Giles, a prisoner in the state system, attempted to file a pro se in forma pauperis petition for habeas corpus in Muscogee County Superior Court. The court disallowed the filing based on OCGA 9-15-2
(d). That section permits a trial court to deny the filing of a pro se in forma pauperis complaint after determining that on its face the pleading completely lacks justiciable law or fact. Giles maintains that this statute does not apply to habeas petitions, because OCGA 9-14-41
et seq ". . . provides the exclusive procedure for seeking a writ of habeas corpus for persons whose liberty is being restrained by virtue of a sentence imposed against them by a state court of record." OCGA 9-14-41
1. Any limitation upon the right to the writ of habeas corpus must be reviewed in light of the United States constitutional protection of the privilege to the writ. Art. I, Sec. IX. The Georgia legislature enacted the state habeas corpus chapter to expand the scope of state habeas thereby bringing it into accord with the federal constitutional privilege to federal habeas corpus. OCGA 9-14-40
. Under the expanded view in this chapter, the assumption is that a prisoner should have wide latitude in filing a petition for habeas corpus. For example, a petition may not be dismissed for failure to comply with technical procedural requirements. Mitchell v. Forrester, 247 Ga. 622 (278 SE2d 368) (1981)
We have held habeas corpus proceedings subject to the CPA only to the extent of the mechanical procedures listed in OCGA 9-11-81
. For example, the CPA governs the sufficiency of pleadings, admissibility of evidence under the petition as drawn and amendments to the petition. Johnson v. Caldwell, 229 Ga. 548 (192 SE2d 900) (1972)
. The issue here involves not the question of how to proceed, but rather the more critical question of whether the petitioner may proceed. OCGA 9-15-2
(d) is not incorporated into the CPA, nor is it in accord with the spirit set forth in the habeas corpus chapter which affirms and expands prisoners' right of access to the courts.
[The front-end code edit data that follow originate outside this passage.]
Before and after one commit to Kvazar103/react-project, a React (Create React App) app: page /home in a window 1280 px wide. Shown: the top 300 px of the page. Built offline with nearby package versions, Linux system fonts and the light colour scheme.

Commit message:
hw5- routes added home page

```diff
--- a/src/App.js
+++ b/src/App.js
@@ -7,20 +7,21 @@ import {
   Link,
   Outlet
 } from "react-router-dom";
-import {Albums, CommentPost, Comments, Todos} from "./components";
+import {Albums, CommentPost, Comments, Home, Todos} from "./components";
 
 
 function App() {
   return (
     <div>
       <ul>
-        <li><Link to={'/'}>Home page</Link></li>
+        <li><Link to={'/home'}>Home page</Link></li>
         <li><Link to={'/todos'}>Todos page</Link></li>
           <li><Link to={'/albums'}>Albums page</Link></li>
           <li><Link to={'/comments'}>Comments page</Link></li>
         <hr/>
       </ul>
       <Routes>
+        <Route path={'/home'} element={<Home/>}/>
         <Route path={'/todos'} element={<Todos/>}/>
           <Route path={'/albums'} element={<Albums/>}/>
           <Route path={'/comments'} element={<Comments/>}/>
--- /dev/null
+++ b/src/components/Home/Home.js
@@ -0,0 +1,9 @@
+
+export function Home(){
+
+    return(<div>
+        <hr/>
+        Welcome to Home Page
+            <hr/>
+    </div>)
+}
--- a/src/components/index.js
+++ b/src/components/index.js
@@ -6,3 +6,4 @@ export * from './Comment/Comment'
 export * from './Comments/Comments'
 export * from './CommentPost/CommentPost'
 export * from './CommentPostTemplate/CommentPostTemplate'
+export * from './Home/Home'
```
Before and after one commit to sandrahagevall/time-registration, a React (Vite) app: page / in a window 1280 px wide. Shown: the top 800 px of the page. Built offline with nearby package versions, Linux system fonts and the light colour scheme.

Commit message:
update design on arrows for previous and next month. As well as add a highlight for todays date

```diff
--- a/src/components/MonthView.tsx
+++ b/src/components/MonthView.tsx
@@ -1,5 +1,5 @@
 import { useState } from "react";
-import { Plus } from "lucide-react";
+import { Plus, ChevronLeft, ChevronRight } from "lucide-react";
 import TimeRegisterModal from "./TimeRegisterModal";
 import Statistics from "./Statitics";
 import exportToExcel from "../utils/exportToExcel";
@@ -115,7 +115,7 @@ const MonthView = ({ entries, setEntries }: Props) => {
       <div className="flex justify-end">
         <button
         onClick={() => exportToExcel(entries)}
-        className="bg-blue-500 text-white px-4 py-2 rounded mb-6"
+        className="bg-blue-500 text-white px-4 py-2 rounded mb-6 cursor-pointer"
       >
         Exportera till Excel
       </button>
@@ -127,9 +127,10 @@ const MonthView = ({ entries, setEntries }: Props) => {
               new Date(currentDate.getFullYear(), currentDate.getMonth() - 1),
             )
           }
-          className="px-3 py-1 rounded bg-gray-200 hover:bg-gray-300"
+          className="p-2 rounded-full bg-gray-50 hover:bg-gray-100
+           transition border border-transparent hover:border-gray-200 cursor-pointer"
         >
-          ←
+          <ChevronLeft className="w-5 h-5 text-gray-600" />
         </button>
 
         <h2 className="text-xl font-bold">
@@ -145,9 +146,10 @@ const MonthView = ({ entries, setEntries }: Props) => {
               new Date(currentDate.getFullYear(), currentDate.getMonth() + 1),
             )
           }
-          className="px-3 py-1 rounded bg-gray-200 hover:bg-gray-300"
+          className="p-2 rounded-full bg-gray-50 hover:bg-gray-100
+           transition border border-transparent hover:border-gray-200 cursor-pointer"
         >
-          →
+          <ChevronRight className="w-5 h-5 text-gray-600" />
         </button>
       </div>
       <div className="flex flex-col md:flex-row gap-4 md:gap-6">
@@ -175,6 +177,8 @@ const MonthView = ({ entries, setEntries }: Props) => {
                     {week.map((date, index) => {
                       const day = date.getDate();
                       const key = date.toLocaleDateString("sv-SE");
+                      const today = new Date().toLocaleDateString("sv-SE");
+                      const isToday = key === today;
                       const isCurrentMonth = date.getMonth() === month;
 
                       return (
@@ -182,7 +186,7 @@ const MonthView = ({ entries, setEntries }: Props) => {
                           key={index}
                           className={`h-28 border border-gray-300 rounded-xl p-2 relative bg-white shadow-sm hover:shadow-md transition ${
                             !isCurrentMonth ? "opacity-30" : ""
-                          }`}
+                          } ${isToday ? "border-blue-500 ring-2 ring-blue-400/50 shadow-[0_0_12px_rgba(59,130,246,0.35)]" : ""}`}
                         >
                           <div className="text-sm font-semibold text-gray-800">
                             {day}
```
We do not believe that this section was meant to apply to habeas corpus proceedings; therefore, a court may address a petition for habeas corpus only after it has been filed.
2. Giles also attacked the constitutionality of OCGA 9-15-2
(d) on equal protection grounds. Since we have decided the case through statutory construction, we do not at this time reach the issue of the statute's constitutionality.
Long, Weinberg, Ansley & Wheeler, Ben L. Weinberg, Jr., Daniel M. Jennings, amicus curiae.